Groups and Max Planck UCL Centre
Lise Meitner Group
The Max Planck Society has established the Lise Meitner Excellence Program to recruit and promote exceptionally qualified female scientists.
The research group studies how the physical environment affects human beings. To do so, the group uses observational studies where research scientists investigate normal living environments, like student housing, and extreme environments, such as Antarctica. Experimental studies serve to unravel underlying causal pathways, for example, by testing how variations of environmental factors, such as alterations of residential buildings, impact the brain as well as mental health.
Emmy Noether Group
The Emmy Noether Programme is funded by the German Research Foundation (DFG) and gives particularly qualified young scientists the opportunity to qualify for a university professorship over a period of 6 years by independently leading a junior research group.
The research group seeks to understand how and why the human brain fluctuates so markedly from moment to moment. It examines brain signal variability and dynamics in relation to six core research foci: lifespan development, cognition, neuromodulation, structural/functional connectivity, transcranial stimulation, and methods/modeling.
ERC-Funded Research Group
The ERC Consolidator Grants are designed to support excellent researchers whose independent research group is still in its consolidation phase.
Human cognition is perplexingly powerful, despite the known capacity limits of biological brains. The research group commenced its work in 2022 and examines this conundrum in core cognitive functions, including memory, learning, and decision making. A main focus of the group is how neural representations are dynamically structured in working memory to provide us with just the right information at just the right time, and in just the right format, to enable adaptive behavior. In addition to the ERC Consolidator Grant, the research group is funded by the German Research Foundation (DFG).

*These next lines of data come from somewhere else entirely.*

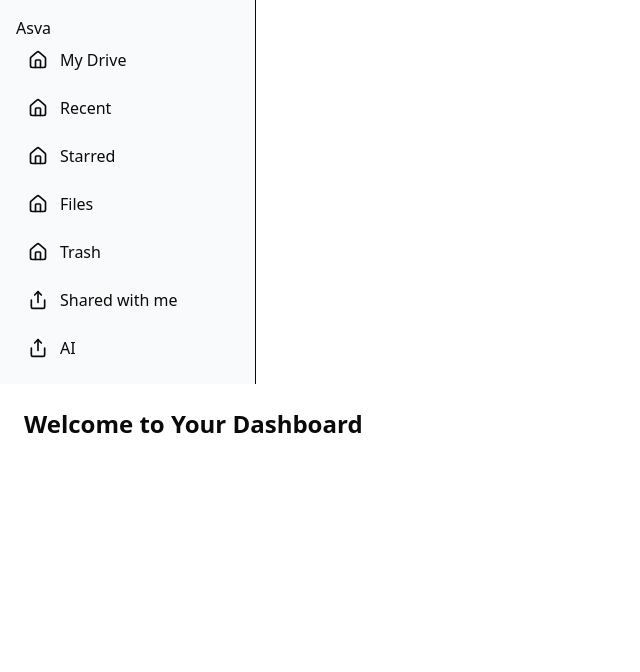
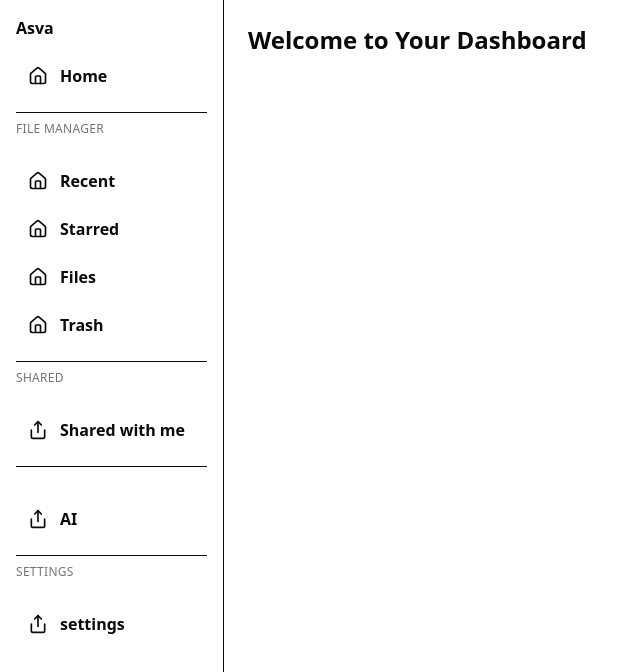
Before and after one commit to Saki-A5/Asva-drive, a Next.js app: page /dashboard in a window 1280 px wide. Shown: the top 672 px of the page, without its empty margins (0-640 px from the left). Built offline with nearby package versions, Linux system fonts and the light colour scheme.

Commit message:
replacing existing work with new work

```diff
--- a/src/app/components/Sidenav.tsx
+++ b/src/app/components/Sidenav.tsx
@@ -1,44 +1,134 @@
 'use client'
-import { HomeIcon, ShareIcon } from "lucide-react";
-import Link from "next/link";
+import React from "react"
+import Link from "next/link"
+import { HomeIcon, ShareIcon } from "lucide-react"
+import { Sheet, SheetTrigger, SheetContent } from "@/components/ui/sheet"
+import { Button } from "@/components/ui/button"
+import { Menu } from "lucide-react"
+
+// Icon type for lucide-react components
+type IconType = React.ComponentType<React.SVGProps<SVGSVGElement>>
+
+type LinkItem = { href: string; label: string; icon: IconType }
+type SectionItem = { label: string; links: LinkItem[] }
+type SideItem = LinkItem | SectionItem
+
+const sidelinks: SideItem[] = [
+  { href: '/dashboard', label: "Home", icon: HomeIcon },
+  {
+    label: "File manager",
+    links: [
+      { href: '#', label: "Recent", icon: HomeIcon },
+      { href: '#', label: "Starred", icon: HomeIcon },
+      { href: '#', label: "Files", icon: HomeIcon },
+      { href: '#', label: "Trash", icon: HomeIcon },
+    ],
+  },
+  {
+    label: "Shared",
+    links: [
+      { href: "#", label: "Shared with me", icon: ShareIcon },
+    ],
+  },
+  { href: "#", label: "AI", icon: ShareIcon },
+  { href: "#", label: "settings", icon: ShareIcon },
+]
+
+const Sidenav = ({ children }: { children: React.ReactNode })  => {
+  const desktopview = () => {
+    return (
+      <nav className="flex flex-col space-y-2">
+          {sidelinks.map((section, index) => {
+            // Narrow: is this a grouped section (has links) or a single link?
+            const isGroup = 'links' in section && Array.isArray(section.links)
+            // both LinkItem and SectionItem have `label`, so safe to use as key
+            const key = section.label
+
+            if (isGroup) {
+              return (
+                <div key={key}>
+                  <div className="flex flex-col space-y-2">
+                    {section.links.map((link) => {
+                      const Icon = link.icon
+                      return (
+                        <Link
+                          key={link.href}
+                          href={link.href}
+                          className="flex items-center gap-3 rounded-lg px-3 py-2 hover:bg-accent hover:text-accent-foreground transition"
+                        >
+                          <Icon className="h-5 w-5" />
+                          <span className="font-semibold ">{link.label}</span>
+                        </Link>
+                      )
+                    })}
+                  </div>
+
+                  {index < sidelinks.length - 1 &&  (
+                    <div className="my-4 border-t pt-2">
+                      {"links" in sidelinks[index + 1] && (
+                      <p className="text-xs pl-4 md:pl-0 text-muted-foreground uppercase tracking-wide">
+                        {sidelinks[index + 1]?.label ?? ""}
+                      </p>
+                      )}
+                    </div>
+                  )}
+                </div>
+              )
+            }
+
+            // single link branch (safe to access href)
+            const single = section as LinkItem
+            const Icon = single.icon
+            return (
+              <div key={key}>
+                <Link
+                  href={single.href}
+                  className="flex items-center gap-3 rounded-lg px-3 py-2 hover:bg-accent hover:text-accent-foreground transition"
+                >
+                  <Icon className="h-5 w-5" />
+                  <span className="font-semibold">{single.label}</span>
+                </Link>
+
+                {index < sidelinks.length - 1 && (
+                  <div className="my-4 border-t pt-2">
+                    <p className="text-xs pl-4 md:pl-0 text-muted-foreground uppercase tracking-wide">
+                      {sidelinks[index + 1]?.label ?? ""}
+                    </p>
+                  </div>
+                )}
+              </div>
+            )
+          })}
+        </nav>
+    )
+  }
+  return (
+    <div className="flex min-h-screen">
+      {/* Desktop Sidebar */}
+      <div className="hidden sm:flex w-56 flex-col border-r bg-background p-4">
+        <Link href="/" className="font-bold mb-4">Asva</Link>
+        {desktopview()}
+      </div>
 
 
-const links = [
-
-  {href:'/dashboard', label: "My Drive", icon: HomeIcon},
-  {href:'#', label: "Recent", icon: HomeIcon},
-  {href:'#', label: "Starred", icon: HomeIcon},
-  {href:'#', label: "Files", icon: HomeIcon},
-  {href:'#', label: "Trash", icon: HomeIcon},
-  {href: "#", label: "Shared with me", icon: ShareIcon},
-  {href: "#", label: "AI", icon: ShareIcon},
-]
-
-const Sidenav = ({children} : {children: React.ReactNode}) => {
-  return (
-    <>
-    <div className="flex h-min-screen">
-      {/* Desktop Sidebar */}
-      <div className="hidden md:flex w-64 flex-col border-r bg-gray-50 p-4">
-        <div>Asva</div>
-        <nav className="flex flex-col space-y-2">
-          {links.map(({ href, label, icon: Icon }) => (
-            <Link
-              key={href}
-              href={href}
-              className="flex items-center gap-3 rounded-lg px-3 py-2 hover:bg-gray-200 transition"
-            >
-              <Icon className="h-5 w-5" />
-              <span>{label}</span>
-            </Link>
-          ))}
-        </nav>
-      </div>
+      <Sheet>
+        <SheetTrigger asChild>
+          <Button
+            variant="outline"
+            size="icon"
+            className="absolute top-4 left-4 sm:hidden"
+          >
+            <Menu className="h-6 w-6" />
+          </Button>
+        </SheetTrigger>
+        <SheetContent side="left" className="w-64">
+          <Link href="/" className="font-bold mb-4 pl-6 pt-4">Asva</Link>
+          {desktopview()}
+        </SheetContent>
+      </Sheet>
+      {/* Main content */}
+      <main className="flex-1 p-6">{children}</main>
     </div>
-
-    <main className="flex-1 p-6">{children}</main>
-    </>
-  );
+  )
 }
-
-export default Sidenav;
+export default Sidenav
```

Max Planck Research Groups
While Max Planck Research Groups (MPRG) use the facilities and resources of a Max Planck Institute, they have their own staff and equipment, which enables their heads to pursue research projects independently, laying the foundations for a successful career. They are initially limited to 5 years, but can be extended. Four Max Planck Research Groups are currently working at the Institute.
Human development unfolds in transactions between biology, including genetics, and environments. The research group commenced its work in 2022 and examines how social disparities affect child and adolescent development to shape differential outcomes of education, health, and well-being across the lifespan.
By bringing together methods from developmental and cognitive psychology, philosophy, education, information theory, and computational modeling, the group’s research program sheds light on the cognitive, social, and cultural mechanisms underlying children’s ability to engage in ecological active learning and face uncertain—more or less expected—future challenges.
The research group explores social learning and cognitive development in infancy and early childhood from an evolutionary perspective. The group’s primary research program investigates how infants learn about plants. Their work has established a novel area of inquiry within cognitive development and demonstrates that learning and evolution are not mutually exclusive processes.
The research group investigates how the brain uses past experiences to guide decision making. It employs functional magnetic resonance imaging (fMRI) to study neural representations and replay of previous events, and use reinforcement learning and neural network algorithms to model behavioral and neural data. This sheds light on our memory, on our choices, and on parallels between human and artificial intelligence.
Max Planck UCL Centre for Computational Psychiatry and Ageing Research
The Max Planck UCL Centre for Computational Psychiatry and Ageing Research was established in April 2014 as a joint initiative of the Max Planck Society and the University College London. The Centre fosters a mechanistic understanding of behavioral aging and psychopathology by developing and applying statistical and computational tools to delineate individual differences in brain–behavior dynamics.